Before-and-after change records:
= Beginning of Section =
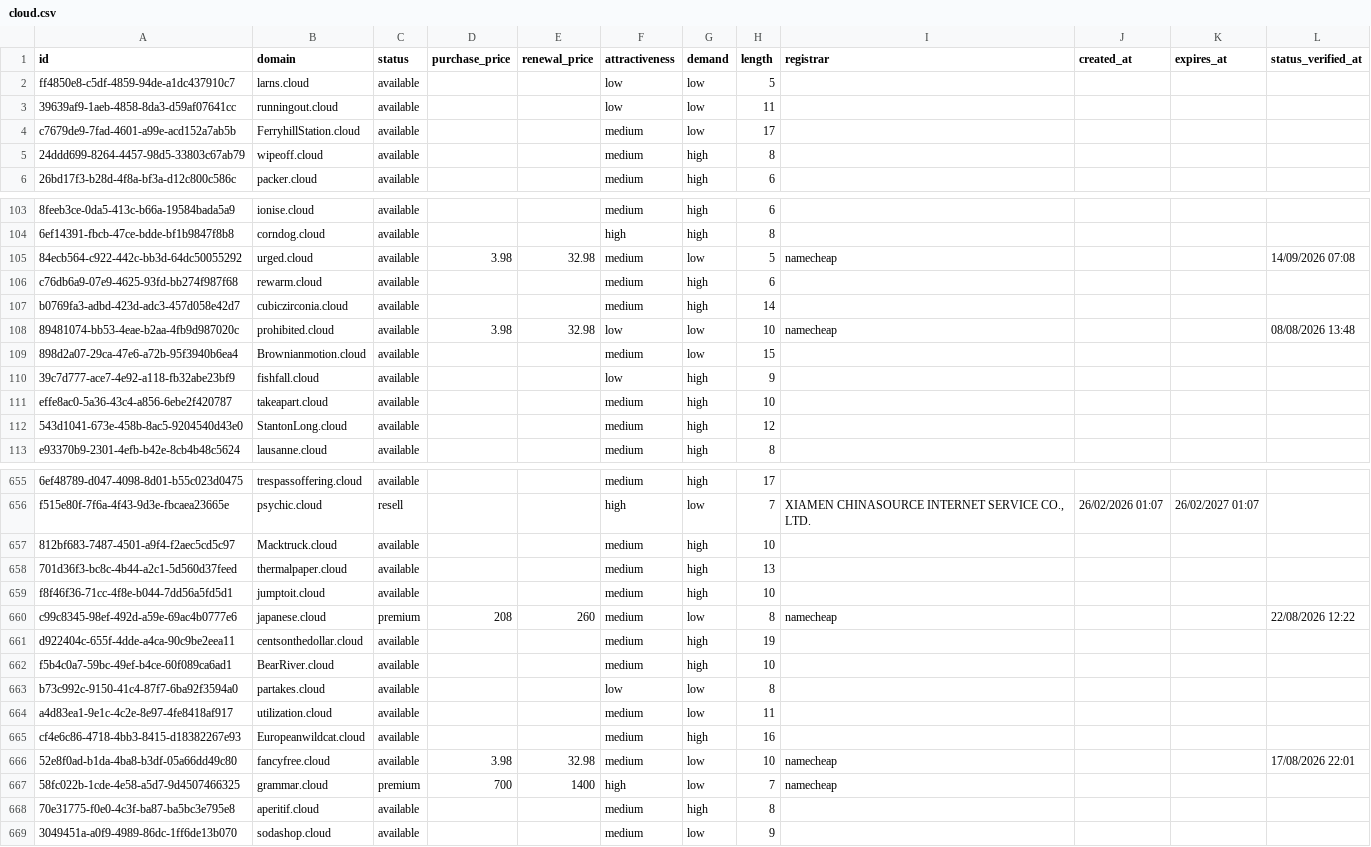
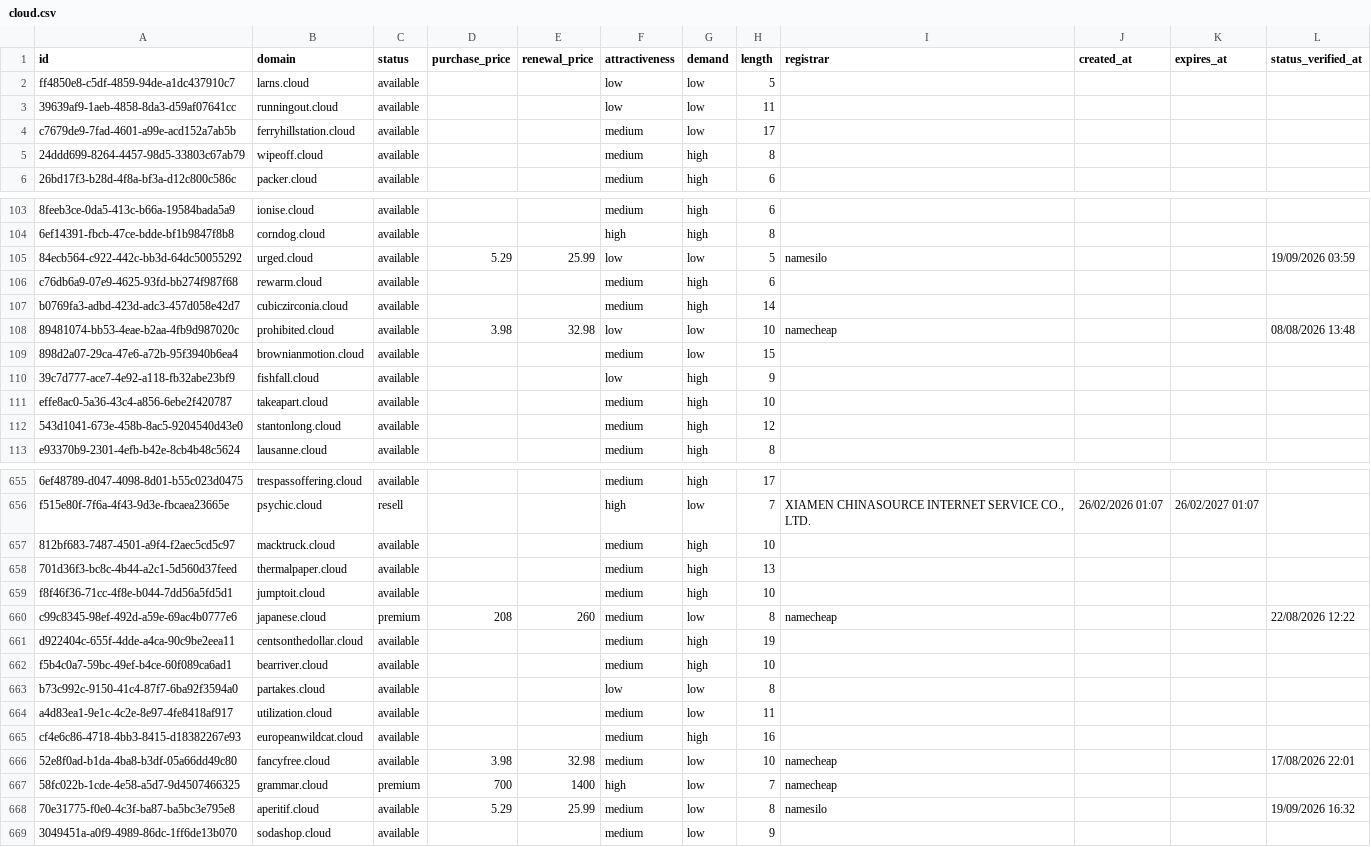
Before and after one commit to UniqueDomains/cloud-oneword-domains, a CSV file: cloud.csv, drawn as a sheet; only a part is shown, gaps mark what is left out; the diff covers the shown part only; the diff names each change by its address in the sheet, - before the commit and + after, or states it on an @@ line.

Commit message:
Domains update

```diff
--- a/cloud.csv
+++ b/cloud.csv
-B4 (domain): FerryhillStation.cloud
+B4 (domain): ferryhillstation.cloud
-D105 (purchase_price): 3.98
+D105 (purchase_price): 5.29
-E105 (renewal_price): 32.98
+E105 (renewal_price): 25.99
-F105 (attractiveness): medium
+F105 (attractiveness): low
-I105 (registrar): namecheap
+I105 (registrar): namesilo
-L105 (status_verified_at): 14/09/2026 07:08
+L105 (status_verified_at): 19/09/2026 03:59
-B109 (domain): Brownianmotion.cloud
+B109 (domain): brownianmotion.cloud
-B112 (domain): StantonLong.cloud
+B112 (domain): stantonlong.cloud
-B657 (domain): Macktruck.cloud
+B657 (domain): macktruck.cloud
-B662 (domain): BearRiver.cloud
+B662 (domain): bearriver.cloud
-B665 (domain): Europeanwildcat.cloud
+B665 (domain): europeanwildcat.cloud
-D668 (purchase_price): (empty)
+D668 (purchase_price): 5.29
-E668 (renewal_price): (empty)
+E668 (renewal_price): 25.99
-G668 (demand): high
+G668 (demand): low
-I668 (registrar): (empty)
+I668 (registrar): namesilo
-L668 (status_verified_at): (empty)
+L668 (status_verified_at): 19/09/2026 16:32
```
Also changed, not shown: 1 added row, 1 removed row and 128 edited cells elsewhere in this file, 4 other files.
= End of Section =
• **What you are asked to do**:
Every entry above is to be repeated word for word, with all pictures omitted.

• **Result**:
Before and after one commit to UniqueDomains/cloud-oneword-domains, a CSV file: cloud.csv, drawn as a sheet; only a part is shown, gaps mark what is left out; the diff covers the shown part only; the diff names each change by its address in the sheet, - before the commit and + after, or states it on an @@ line.

Commit message:
Domains update

```diff
--- a/cloud.csv
+++ b/cloud.csv
-B4 (domain): FerryhillStation.cloud
+B4 (domain): ferryhillstation.cloud
-D105 (purchase_price): 3.98
+D105 (purchase_price): 5.29
-E105 (renewal_price): 32.98
+E105 (renewal_price): 25.99
-F105 (attractiveness): medium
+F105 (attractiveness): low
-I105 (registrar): namecheap
+I105 (registrar): namesilo
-L105 (status_verified_at): 14/09/2026 07:08
+L105 (status_verified_at): 19/09/2026 03:59
-B109 (domain): Brownianmotion.cloud
+B109 (domain): brownianmotion.cloud
-B112 (domain): StantonLong.cloud
+B112 (domain): stantonlong.cloud
-B657 (domain): Macktruck.cloud
+B657 (domain): macktruck.cloud
-B662 (domain): BearRiver.cloud
+B662 (domain): bearriver.cloud
-B665 (domain): Europeanwildcat.cloud
+B665 (domain): europeanwildcat.cloud
-D668 (purchase_price): (empty)
+D668 (purchase_price): 5.29
-E668 (renewal_price): (empty)
+E668 (renewal_price): 25.99
-G668 (demand): high
+G668 (demand): low
-I668 (registrar): (empty)
+I668 (registrar): namesilo
-L668 (status_verified_at): (empty)
+L668 (status_verified_at): 19/09/2026 16:32
```
Also changed, not shown: 1 added row, 1 removed row and 128 edited cells elsewhere in this file, 4 other files.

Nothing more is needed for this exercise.